No Fantasy Required
, March 8th, 2016 21:18
No Fantasy Required. It's a very Tiga title. In fact, everything Tiga seems to do is 'very Tiga'. The Montreal born DJ and producer has been DJing most of his life, but first came to attention with his mixes for the International Deejay Gigolos label – a name that pretty much made him – around the electroclash flourish of the early 21st century, and has managed to carve out a career out of the originally thin premise of licking legs in an airport.
This is only his third album; seven years since 2009's Ciao, and another six since Sexor. In that time he's been DJing solidly around the world, and knocked out a handful of singles and a couple of collaborations with Boyz Noise, as well as remixing all sorts of acts from The xx, Depeche Mode and Iggy Azalea, as well as running a label and being a fairly international cat.
It's a noble career, and one he has handled deftly over the years. However 2015 saw the debut of Tiga as a live performer, with his own show becoming more of an event than it had been before.

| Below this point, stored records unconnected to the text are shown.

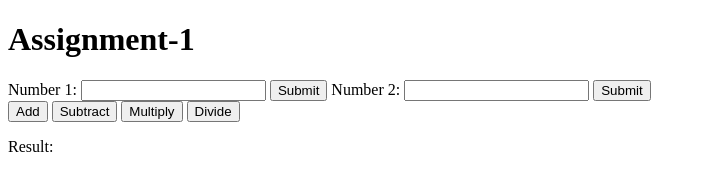
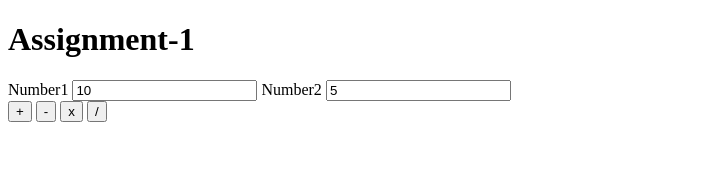
Before and after one commit to mstyles1/Assignments, a plain HTML site: page index.html in a window 1280 px wide. Shown: the whole page, without its empty margins (0-706 px from the left). Drawn offline with Linux system fonts and the light colour scheme.

Commit message:
Assignment 1 Complete

```diff
--- a/index.html
+++ b/index.html
@@ -4,35 +4,28 @@
     <meta charset="UTF-8">
     <meta name="viewport" content="width=device-width, initial-scale=1.0">
     <title>Assignment-1</title>
-    <script src="./script.js"></script>
+    <script src="./script.js" defer></script>
 </head>
 
 <body>
+    <h1>Assignment-1</h1>
+    <form action="index.html" method="get">
+            <label>Number1
+                <input type="text" name="number1" id="number1" value="10">
+            </label>
 
-    <h1>Assignment-1</h1>
+            <label>Number2
+                <input type="text" name="number2" id="number2" value="5">
+            </label>
 
-    <section>
-        <label for="number">Number 1:</label>
-        <input type="number" name="number1" id="number1">
-        <button type="button">Submit</button>
+        <section>
+            <button type="button" class="btn btn-primary" onclick="handleAddition()">+</button>
+            <button type="button" class="btn btn-secondary" onclick="handleSubtraction()">-</button>
+            <button type="button" class="btn btn-success" onclick="handleMultiplication()">x</button>
+            <button type="button" class="btn btn-danger" onclick="handleDivision()">/</button>
+        </section>
+    </form>
 
-        <label for="number">Number 2:</label>
-        <input type="number" name="number2" id="number2">
-        <button type="button">Submit</button>
-    </section>
-
-    <section>
-        <button type="button">Add</button>
-        <button type="button">Subtract</button>
-        <button type="button">Multiply</button>
-        <button type="button">Divide</button>
-    </section>
-
-    <section>
-        <p>
-            Result: <span id="result"></span>
-        </p>
-    </section>
 </body>
 
 </html>
--- a/script.js
+++ b/script.js
@@ -1,11 +1,23 @@
-let number1 = parseFloat(document.getElementById('number1').value);
-
-let number2 = parseFloat(document.getElementById('number2').value);
-
-function add(number1, number2) {
-    return number1 + number2;
+function handleAddition() {
+    let number1 = Number(document.getElementById('number1').value)
+    let number2 = Number(document.getElementById('number2').value)
+    console.log (number1 + number2)
 }
 
-function subtract(number1, number2) {
-    return number1 - number2;
+function handleSubtraction() {
+    let number1 = Number(document.getElementById('number1').value)
+    let number2 = Number(document.getElementById('number2').value)
+    console.log (number1 - number2)
 }
+
+function handleMultiplication() {
+    let number1 = Number(document.getElementById('number1').value)
+    let number2 = Number(document.getElementById('number2').value)
+    console.log (number1 * number2)
+}
+
+function handleDivision() {
+    let number1 = Number(document.getElementById('number1').value)
+    let number2 = Number(document.getElementById('number2').value)
+    console.log (number1 / number2)
+    }
```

As a result, No Fantasy Required has allowed him to flourish as an all round entertainer, as if to realise the full concept of the character.
There is a duality in Tiga. One side of him likes to lay on the minimalist punishing bangers, the other side is an acute pop nous. With each of his albums, he's balanced out both sides to form a cohesive all round situation, making him at home both on, perhaps ideally, a yacht or heads down in a bassbin.
With each album, Tiga's worked with different producers, including 2manydjs and Gonzales, with No Fantasy, it's mainly Matthew Dear and his live companion Jori Hulkkonen. There's also hook-ups with Hudson Mohawke, Paranoid London and longtime collaborator Jake Shears of Scissor Sisters.
As a singles artist, he's second to none. Make no mistake, when he finally decides to pop out a collection of his biggest tunes - 'You Gonna Want Me', 'Shoes', 'Sunglasses At Night', 'Far From Home' etc - it will be up there with New Order's Substance. With the epic 'Plush', the crying-at-the-disco tearful Techno of 'Don't Break My Heart', the massive 'Bugatti' and now the Shears team-up 'Make Me Fall In Love', he's already made No Fantasy Required essential listening.
Having peppered previous efforts with covers before, No Fantasy Required doesn't feature any. Sure, there's cheeky steals, of all things, Lene Lovich's 'Lucky Number' in 'Having So Much Fun'. Unintentionally or not, even the album title is a possible nod to the semi-luxe bigness of Phil Collins' No Jacket Required. There's even a track called 'Blondes Have More Fun', although the flirtiness of Rod Stewart in this instance is replaced with a more vulnerable and darker meaning as Tiga lays himself bare as a songwriter rather than some jetset electro observer.
No Fantasy Required is full of the sex, humour and doof longtime admirers have come to expect, a voyage wherein art and arch meld effortlessly, knowing when and where to stop before going too far. In a phase where DJ-turned-musician albums are remarkable in their disappointment, this is a triumph.